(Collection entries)
=== Section Start ===

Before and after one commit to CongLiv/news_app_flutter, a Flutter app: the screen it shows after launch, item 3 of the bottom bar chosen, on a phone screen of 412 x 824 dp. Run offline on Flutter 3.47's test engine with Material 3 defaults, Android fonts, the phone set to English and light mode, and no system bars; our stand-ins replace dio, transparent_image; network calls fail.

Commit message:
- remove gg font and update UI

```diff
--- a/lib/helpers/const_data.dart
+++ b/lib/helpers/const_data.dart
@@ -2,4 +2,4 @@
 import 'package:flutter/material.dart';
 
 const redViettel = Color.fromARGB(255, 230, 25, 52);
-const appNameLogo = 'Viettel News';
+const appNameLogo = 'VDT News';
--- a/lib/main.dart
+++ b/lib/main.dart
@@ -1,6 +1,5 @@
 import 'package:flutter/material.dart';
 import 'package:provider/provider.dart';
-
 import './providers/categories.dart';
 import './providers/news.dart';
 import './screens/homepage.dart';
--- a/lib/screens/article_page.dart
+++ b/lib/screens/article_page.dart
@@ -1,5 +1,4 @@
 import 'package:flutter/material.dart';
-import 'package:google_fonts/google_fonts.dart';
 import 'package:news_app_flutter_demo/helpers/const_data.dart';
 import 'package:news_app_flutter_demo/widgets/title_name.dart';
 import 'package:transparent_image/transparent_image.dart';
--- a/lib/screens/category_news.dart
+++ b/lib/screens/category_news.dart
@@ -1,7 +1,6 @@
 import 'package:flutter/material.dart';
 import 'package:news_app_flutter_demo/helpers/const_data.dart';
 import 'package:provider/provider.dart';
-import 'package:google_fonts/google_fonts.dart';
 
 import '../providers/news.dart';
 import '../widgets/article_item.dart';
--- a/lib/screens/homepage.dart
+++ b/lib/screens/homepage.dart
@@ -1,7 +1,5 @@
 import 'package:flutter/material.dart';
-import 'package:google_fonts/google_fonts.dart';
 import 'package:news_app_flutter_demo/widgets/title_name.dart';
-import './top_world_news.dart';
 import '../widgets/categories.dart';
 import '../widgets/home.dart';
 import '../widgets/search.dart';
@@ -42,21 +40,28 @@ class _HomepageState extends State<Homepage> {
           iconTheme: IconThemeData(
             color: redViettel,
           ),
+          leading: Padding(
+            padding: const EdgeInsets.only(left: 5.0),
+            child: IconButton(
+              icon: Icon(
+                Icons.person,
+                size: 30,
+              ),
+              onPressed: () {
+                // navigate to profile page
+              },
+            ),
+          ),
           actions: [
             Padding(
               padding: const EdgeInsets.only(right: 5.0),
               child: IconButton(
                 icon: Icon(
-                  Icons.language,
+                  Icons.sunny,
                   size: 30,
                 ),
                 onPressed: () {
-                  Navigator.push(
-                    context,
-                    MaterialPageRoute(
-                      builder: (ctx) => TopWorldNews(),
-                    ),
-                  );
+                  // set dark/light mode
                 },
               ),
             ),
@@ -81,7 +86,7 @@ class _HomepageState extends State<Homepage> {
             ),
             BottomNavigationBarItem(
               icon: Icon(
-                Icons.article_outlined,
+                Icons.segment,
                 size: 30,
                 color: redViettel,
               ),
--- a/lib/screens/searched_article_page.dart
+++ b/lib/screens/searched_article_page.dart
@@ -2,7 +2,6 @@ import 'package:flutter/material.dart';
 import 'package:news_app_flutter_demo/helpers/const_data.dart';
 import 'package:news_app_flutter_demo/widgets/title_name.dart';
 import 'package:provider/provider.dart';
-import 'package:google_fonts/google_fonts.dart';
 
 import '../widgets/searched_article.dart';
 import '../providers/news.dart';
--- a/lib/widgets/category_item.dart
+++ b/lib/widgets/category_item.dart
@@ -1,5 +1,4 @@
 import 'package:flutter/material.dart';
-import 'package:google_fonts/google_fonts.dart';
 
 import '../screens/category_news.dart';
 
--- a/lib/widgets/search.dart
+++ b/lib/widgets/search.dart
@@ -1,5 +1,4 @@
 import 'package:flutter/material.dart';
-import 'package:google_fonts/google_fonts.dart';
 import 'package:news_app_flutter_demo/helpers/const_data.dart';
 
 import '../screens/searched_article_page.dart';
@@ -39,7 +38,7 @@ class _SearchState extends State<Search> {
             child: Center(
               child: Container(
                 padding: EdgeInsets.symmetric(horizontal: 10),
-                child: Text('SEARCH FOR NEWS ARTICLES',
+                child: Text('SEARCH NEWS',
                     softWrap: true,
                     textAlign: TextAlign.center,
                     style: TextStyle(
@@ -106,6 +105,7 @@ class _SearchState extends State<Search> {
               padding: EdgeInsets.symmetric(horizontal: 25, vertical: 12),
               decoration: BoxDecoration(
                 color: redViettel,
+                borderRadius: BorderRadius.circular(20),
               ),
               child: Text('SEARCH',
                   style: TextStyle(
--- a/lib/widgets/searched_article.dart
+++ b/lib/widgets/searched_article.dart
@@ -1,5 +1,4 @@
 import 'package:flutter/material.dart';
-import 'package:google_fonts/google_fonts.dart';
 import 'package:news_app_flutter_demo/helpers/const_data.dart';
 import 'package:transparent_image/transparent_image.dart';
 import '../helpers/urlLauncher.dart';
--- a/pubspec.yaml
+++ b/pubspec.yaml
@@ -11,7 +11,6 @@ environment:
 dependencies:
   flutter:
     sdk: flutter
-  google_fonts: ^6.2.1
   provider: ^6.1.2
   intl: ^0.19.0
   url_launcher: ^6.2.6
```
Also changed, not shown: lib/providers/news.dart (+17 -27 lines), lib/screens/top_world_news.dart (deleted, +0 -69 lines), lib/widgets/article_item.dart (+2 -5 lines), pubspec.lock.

=== Section End ===

Check each line of the entries above for the word "screens". List the ones that have it.

 import './screens/homepage.dart';
--- a/lib/screens/article_page.dart
+++ b/lib/screens/article_page.dart
--- a/lib/screens/category_news.dart
+++ b/lib/screens/category_news.dart
--- a/lib/screens/homepage.dart
+++ b/lib/screens/homepage.dart
--- a/lib/screens/searched_article_page.dart
+++ b/lib/screens/searched_article_page.dart
 import '../screens/category_news.dart';
 import '../screens/searched_article_page.dart';
Also changed, not shown: lib/providers/news.dart (+17 -27 lines), lib/screens/top_world_news.dart (deleted, +0 -69 lines), lib/widgets/article_item.dart (+2 -5 lines), pubspec.lock.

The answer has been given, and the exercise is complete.